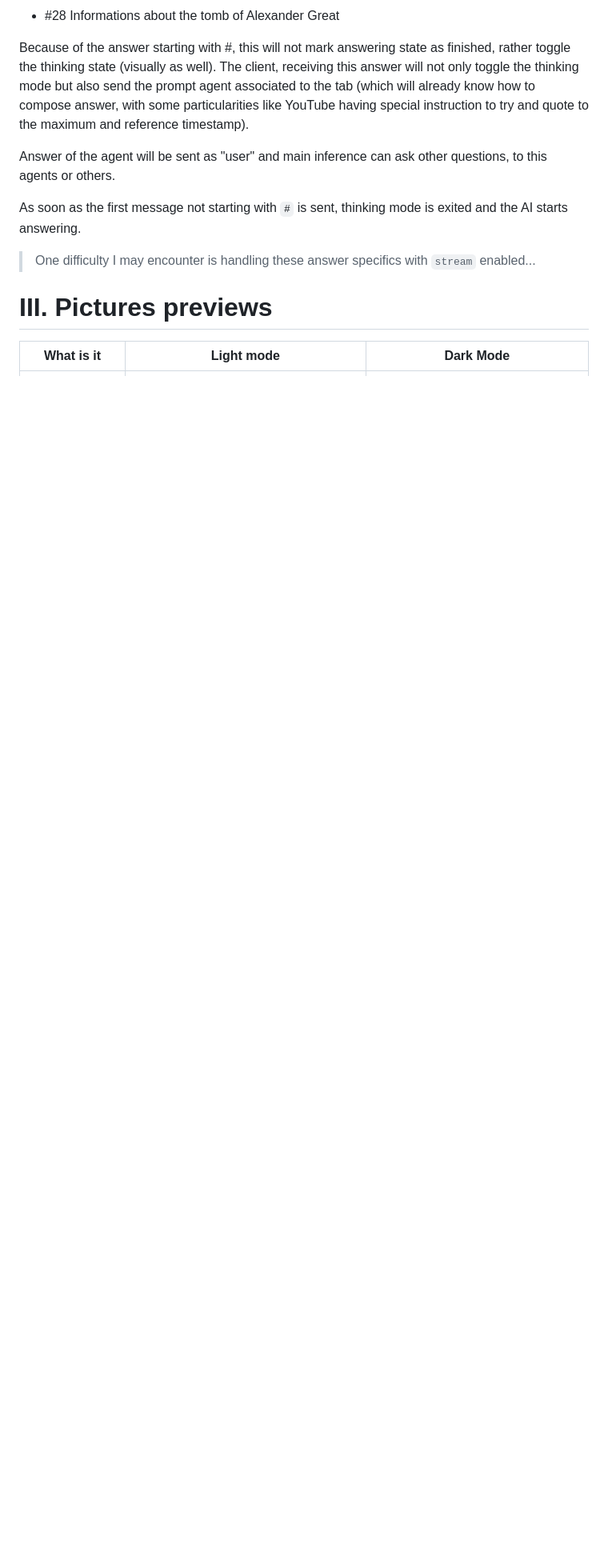
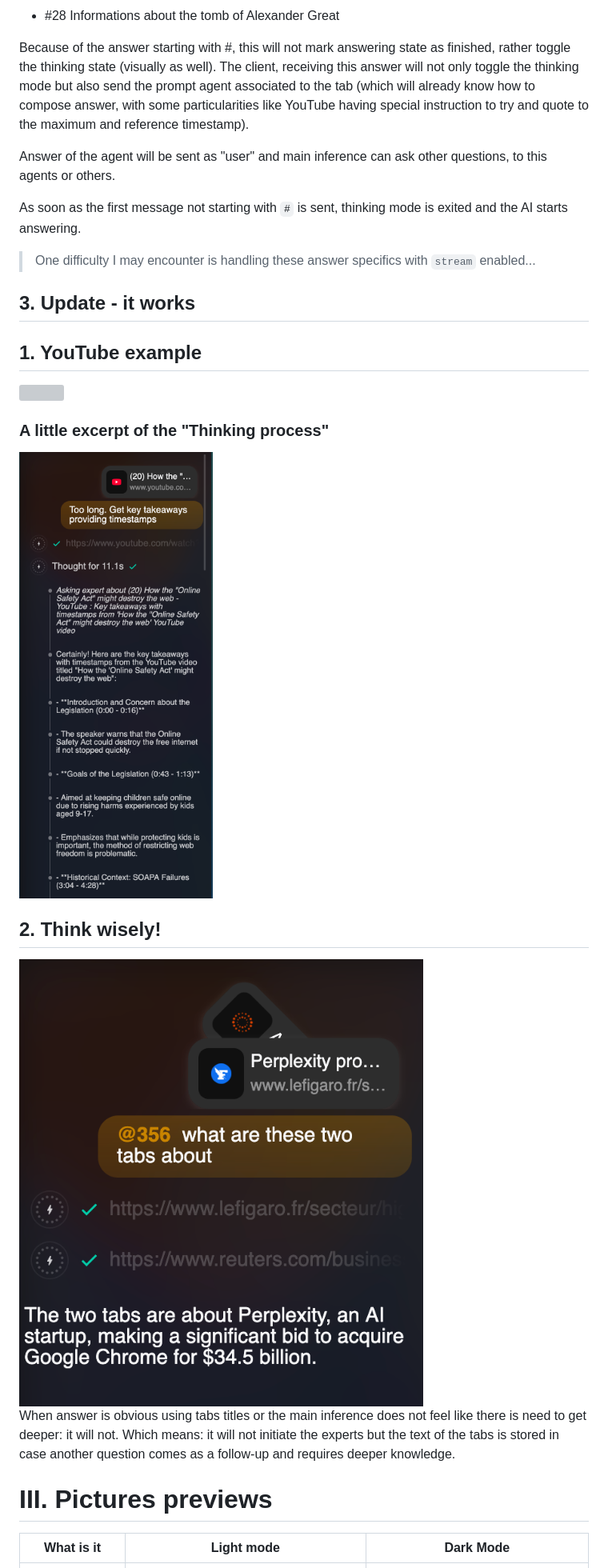
Before and after one commit to BenchBadr/diafox, a Markdown page: README.md, the part around the change printed below. Shown: that part at 80% size. GitHub-like rendering; pictures changed too: assets/think.png (added), assets/youtube2.png (added); blank space fills up the shorter version; grey boxes are pictures that could not be loaded.

Commit message:
diafox readme beta final

```diff
--- a/README.md
+++ b/README.md
@@ -94,6 +103,22 @@ As soon as the first message not starting with `#` is sent, thinking mode is exi
 
 > One difficulty I may encounter is handling these answer specifics with `stream` enabled...
 
+## 3. Update - it works
+
+## 1. YouTube example
+
+<img src="assets/youtube.png">
+
+### A little excerpt of the "Thinking process"
+
+<img src=assets/youtube2.png>
+
+## 2. Think wisely!
+
+<img src=assets/think.png>
+
+When answer is obvious using tabs titles or the main inference does not feel like there is need to get deeper: it will not. Which means: it will not initiate the experts but the text of the tabs is stored in case another question comes as a follow-up and requires deeper knowledge.
+
 
 # III. Pictures previews
 
```
Also changed, not shown: other parts of README.md (+45 -7 lines), 5 other files.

= = = =

WHAT TO WORK ON — Could you copy every line from the records that has "like" in it?

SOLUTION TO THIS TASK —
Before and after one commit to BenchBadr/diafox, a Markdown page: README.md, the part around the change printed below. Shown: that part at 80% size. GitHub-like rendering; pictures changed too: assets/think.png (added), assets/youtube2.png (added); blank space fills up the shorter version; grey boxes are pictures that could not be loaded.
+When answer is obvious using tabs titles or the main inference does not feel like there is need to get deeper: it will not. Which means: it will not initiate the experts but the text of the tabs is stored in case another question comes as a follow-up and requires deeper knowledge.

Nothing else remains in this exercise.